• _Information shown_
════════

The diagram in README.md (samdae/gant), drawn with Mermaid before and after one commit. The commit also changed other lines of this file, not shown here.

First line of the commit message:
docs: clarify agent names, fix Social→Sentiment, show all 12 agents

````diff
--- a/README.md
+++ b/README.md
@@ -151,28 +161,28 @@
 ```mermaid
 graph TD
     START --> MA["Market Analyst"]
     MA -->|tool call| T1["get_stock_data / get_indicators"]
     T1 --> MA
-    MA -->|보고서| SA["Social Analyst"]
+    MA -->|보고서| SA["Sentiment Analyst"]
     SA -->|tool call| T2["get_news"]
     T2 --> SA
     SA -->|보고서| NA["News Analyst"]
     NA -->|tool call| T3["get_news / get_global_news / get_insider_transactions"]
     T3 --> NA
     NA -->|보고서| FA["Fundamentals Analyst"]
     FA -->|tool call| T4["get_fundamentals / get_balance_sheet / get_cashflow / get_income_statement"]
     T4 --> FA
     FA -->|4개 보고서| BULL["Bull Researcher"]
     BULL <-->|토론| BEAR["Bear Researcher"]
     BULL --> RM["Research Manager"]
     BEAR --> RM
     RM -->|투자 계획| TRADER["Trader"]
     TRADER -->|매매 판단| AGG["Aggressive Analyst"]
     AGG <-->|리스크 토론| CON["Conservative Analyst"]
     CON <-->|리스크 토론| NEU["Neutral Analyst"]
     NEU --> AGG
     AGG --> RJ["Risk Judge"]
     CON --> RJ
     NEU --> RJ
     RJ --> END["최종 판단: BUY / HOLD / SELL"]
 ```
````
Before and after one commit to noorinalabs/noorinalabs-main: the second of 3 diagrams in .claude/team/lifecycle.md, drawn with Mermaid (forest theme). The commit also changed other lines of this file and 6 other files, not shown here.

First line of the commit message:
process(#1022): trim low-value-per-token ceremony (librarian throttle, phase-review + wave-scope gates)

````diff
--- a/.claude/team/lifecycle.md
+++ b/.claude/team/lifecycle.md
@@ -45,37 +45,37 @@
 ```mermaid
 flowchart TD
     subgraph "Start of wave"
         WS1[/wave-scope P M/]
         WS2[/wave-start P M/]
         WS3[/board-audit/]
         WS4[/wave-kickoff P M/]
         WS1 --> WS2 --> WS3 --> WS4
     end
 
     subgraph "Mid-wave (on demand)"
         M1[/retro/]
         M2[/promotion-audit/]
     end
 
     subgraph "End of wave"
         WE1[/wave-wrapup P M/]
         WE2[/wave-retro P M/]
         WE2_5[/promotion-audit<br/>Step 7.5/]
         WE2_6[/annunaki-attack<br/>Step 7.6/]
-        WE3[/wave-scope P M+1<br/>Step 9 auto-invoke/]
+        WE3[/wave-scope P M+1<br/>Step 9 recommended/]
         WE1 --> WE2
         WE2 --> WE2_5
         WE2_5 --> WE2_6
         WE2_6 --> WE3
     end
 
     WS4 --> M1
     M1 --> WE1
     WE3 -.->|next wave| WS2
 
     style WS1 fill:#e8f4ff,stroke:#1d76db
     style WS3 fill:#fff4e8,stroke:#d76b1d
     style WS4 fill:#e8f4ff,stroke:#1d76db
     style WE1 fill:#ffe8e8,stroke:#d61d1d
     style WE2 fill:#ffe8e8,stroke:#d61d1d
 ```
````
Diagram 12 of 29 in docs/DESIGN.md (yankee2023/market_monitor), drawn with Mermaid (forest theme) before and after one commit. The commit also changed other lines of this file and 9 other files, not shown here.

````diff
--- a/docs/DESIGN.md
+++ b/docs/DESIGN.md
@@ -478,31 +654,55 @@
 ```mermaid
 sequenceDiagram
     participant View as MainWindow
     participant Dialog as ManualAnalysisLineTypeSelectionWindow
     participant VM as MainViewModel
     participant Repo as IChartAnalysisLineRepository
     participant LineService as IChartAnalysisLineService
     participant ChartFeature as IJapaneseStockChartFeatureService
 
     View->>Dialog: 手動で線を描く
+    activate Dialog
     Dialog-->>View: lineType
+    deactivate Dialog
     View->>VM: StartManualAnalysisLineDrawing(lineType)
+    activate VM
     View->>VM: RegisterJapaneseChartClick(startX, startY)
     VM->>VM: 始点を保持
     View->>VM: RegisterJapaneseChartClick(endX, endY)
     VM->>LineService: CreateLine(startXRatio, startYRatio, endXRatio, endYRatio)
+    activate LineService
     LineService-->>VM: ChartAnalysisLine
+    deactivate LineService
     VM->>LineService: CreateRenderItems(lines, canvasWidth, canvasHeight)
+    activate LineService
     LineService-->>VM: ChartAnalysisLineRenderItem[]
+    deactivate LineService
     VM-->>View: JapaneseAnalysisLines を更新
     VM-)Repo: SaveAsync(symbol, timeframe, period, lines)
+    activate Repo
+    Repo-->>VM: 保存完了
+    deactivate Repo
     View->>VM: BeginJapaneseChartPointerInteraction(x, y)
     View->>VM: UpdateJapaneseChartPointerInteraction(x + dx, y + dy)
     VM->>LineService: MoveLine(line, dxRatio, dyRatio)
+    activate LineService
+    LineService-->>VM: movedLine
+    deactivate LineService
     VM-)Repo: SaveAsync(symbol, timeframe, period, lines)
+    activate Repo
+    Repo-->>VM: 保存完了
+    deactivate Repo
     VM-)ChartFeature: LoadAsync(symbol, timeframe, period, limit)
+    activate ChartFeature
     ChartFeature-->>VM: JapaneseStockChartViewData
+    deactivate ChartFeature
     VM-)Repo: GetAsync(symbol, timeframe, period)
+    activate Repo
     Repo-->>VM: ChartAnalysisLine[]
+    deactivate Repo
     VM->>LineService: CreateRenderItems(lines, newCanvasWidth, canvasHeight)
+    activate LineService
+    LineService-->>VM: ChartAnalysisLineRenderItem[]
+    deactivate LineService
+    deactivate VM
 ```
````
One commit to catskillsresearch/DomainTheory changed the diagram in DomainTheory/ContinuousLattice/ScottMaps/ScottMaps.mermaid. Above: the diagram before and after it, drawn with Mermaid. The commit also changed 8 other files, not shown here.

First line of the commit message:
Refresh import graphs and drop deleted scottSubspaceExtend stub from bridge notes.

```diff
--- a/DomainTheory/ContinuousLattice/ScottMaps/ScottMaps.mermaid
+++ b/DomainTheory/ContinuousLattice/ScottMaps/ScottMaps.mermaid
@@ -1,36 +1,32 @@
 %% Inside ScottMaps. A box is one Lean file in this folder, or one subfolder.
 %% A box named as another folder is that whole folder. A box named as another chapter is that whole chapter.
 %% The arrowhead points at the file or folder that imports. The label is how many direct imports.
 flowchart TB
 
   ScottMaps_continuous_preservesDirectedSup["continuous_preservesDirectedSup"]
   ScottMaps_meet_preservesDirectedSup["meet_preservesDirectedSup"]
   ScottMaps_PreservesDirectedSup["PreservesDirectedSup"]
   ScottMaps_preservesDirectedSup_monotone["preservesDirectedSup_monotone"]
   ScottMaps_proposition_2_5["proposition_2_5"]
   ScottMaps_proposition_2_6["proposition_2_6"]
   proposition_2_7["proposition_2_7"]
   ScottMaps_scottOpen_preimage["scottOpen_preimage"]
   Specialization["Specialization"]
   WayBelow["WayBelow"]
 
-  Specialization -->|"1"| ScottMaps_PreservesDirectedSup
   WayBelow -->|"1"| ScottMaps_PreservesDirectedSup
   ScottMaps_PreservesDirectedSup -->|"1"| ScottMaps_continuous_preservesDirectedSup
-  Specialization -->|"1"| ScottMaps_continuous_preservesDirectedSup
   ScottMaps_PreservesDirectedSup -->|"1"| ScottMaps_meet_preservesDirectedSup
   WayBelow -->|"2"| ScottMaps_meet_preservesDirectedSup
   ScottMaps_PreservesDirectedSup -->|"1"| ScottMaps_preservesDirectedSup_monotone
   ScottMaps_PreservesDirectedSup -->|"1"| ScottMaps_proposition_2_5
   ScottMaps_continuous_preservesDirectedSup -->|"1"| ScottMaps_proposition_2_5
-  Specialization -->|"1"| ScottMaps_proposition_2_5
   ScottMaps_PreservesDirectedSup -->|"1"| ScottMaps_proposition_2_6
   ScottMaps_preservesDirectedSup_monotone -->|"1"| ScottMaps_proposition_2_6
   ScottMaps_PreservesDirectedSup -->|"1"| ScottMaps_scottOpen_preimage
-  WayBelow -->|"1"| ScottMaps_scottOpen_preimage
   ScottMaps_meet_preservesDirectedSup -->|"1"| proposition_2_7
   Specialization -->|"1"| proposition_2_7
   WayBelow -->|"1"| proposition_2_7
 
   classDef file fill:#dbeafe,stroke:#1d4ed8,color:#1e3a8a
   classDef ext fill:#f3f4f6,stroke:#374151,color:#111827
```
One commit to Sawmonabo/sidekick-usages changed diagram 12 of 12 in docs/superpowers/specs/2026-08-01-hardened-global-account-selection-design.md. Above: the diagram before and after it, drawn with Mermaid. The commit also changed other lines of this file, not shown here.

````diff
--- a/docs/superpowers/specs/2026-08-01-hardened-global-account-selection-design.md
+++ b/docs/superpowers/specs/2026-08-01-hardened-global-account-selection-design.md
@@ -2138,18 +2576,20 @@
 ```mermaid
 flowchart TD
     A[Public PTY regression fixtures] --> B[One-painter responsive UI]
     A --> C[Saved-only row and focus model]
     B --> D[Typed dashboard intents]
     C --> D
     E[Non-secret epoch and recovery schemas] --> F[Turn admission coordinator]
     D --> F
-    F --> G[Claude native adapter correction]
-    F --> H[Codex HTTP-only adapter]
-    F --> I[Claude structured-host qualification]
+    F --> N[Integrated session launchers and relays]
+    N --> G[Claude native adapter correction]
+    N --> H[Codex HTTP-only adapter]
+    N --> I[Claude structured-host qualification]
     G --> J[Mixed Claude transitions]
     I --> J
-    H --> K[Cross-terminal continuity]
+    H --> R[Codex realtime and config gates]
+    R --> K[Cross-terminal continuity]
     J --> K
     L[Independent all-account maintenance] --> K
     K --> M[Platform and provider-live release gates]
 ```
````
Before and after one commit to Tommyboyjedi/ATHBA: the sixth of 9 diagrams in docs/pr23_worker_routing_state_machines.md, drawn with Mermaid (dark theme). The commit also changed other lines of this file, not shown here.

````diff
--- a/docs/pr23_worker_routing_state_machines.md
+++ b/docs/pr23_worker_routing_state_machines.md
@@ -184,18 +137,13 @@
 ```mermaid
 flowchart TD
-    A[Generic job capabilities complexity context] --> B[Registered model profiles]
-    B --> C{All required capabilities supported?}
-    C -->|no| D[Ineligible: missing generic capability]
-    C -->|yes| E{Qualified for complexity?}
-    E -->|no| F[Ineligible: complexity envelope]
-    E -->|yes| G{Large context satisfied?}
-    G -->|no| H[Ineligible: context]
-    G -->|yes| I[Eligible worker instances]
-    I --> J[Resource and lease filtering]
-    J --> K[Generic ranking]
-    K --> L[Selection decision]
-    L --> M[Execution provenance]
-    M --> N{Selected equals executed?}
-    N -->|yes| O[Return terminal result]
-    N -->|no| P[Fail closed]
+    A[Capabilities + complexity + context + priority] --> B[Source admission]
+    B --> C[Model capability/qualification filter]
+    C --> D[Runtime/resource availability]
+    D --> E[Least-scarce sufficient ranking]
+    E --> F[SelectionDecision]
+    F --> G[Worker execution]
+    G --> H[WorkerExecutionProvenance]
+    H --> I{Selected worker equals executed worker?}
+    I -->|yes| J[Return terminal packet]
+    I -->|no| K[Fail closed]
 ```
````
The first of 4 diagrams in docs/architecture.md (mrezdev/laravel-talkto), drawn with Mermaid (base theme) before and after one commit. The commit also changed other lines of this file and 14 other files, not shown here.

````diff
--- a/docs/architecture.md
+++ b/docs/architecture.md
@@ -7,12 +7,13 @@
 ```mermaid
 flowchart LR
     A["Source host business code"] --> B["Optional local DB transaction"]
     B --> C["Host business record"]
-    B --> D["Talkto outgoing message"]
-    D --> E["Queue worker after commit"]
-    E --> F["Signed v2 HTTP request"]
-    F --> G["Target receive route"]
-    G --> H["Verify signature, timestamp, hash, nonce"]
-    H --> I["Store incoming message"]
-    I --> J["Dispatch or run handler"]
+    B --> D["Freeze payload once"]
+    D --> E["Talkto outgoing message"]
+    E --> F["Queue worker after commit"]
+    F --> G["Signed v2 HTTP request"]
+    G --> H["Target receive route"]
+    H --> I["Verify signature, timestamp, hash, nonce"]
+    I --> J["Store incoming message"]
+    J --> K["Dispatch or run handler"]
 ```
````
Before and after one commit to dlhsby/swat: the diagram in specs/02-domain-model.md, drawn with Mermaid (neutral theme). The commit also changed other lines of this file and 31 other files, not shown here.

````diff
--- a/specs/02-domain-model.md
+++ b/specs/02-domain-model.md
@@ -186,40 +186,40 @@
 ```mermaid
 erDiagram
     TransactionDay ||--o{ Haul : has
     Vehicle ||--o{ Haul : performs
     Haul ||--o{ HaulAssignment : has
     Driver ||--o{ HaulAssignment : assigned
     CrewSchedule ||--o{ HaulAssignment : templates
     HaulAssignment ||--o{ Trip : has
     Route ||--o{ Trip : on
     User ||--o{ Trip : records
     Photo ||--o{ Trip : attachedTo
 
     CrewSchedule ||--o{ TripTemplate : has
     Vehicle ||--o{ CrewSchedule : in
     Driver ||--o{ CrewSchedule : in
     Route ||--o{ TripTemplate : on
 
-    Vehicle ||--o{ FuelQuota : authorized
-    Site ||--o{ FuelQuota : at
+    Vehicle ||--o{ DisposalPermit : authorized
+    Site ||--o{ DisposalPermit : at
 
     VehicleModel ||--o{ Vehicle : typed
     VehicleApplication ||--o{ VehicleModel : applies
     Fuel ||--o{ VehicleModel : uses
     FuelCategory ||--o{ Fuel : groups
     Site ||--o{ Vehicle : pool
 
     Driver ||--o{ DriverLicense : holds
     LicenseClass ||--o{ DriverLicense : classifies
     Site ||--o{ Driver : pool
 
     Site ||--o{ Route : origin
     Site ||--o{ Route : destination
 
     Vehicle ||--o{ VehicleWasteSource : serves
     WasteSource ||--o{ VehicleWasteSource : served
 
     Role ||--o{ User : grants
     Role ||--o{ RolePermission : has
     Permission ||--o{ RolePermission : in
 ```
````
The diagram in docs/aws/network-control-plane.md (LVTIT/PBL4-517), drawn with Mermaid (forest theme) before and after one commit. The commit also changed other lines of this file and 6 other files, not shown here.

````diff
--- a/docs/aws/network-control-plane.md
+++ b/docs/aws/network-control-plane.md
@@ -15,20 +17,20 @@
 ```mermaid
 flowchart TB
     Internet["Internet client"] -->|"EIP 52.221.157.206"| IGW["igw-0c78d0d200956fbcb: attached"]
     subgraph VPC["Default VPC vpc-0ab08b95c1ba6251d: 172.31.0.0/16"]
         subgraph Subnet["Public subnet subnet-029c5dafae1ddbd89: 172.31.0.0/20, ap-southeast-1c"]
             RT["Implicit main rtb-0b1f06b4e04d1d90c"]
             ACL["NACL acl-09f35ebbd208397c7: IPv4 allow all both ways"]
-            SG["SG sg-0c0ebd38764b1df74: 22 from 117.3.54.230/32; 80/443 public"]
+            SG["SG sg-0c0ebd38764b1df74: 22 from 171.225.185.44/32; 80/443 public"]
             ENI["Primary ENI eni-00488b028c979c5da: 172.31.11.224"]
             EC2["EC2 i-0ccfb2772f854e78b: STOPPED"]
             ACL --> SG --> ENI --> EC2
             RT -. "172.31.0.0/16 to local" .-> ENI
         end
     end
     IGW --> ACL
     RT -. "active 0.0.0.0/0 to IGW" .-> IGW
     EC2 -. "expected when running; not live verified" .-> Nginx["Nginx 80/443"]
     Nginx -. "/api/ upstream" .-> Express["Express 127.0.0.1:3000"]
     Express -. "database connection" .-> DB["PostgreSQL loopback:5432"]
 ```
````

════════

The answer must consist of every line from the entries above that contains "wave".

• _Expected answer_
process(#1022): trim low-value-per-token ceremony (librarian throttle, phase-review + wave-scope gates)
     subgraph "Start of wave"
         WS1[/wave-scope P M/]
         WS2[/wave-start P M/]
         WS4[/wave-kickoff P M/]
     subgraph "Mid-wave (on demand)"
     subgraph "End of wave"
         WE1[/wave-wrapup P M/]
         WE2[/wave-retro P M/]
-        WE3[/wave-scope P M+1<br/>Step 9 auto-invoke/]
+        WE3[/wave-scope P M+1<br/>Step 9 recommended/]
     WE3 -.->|next wave| WS2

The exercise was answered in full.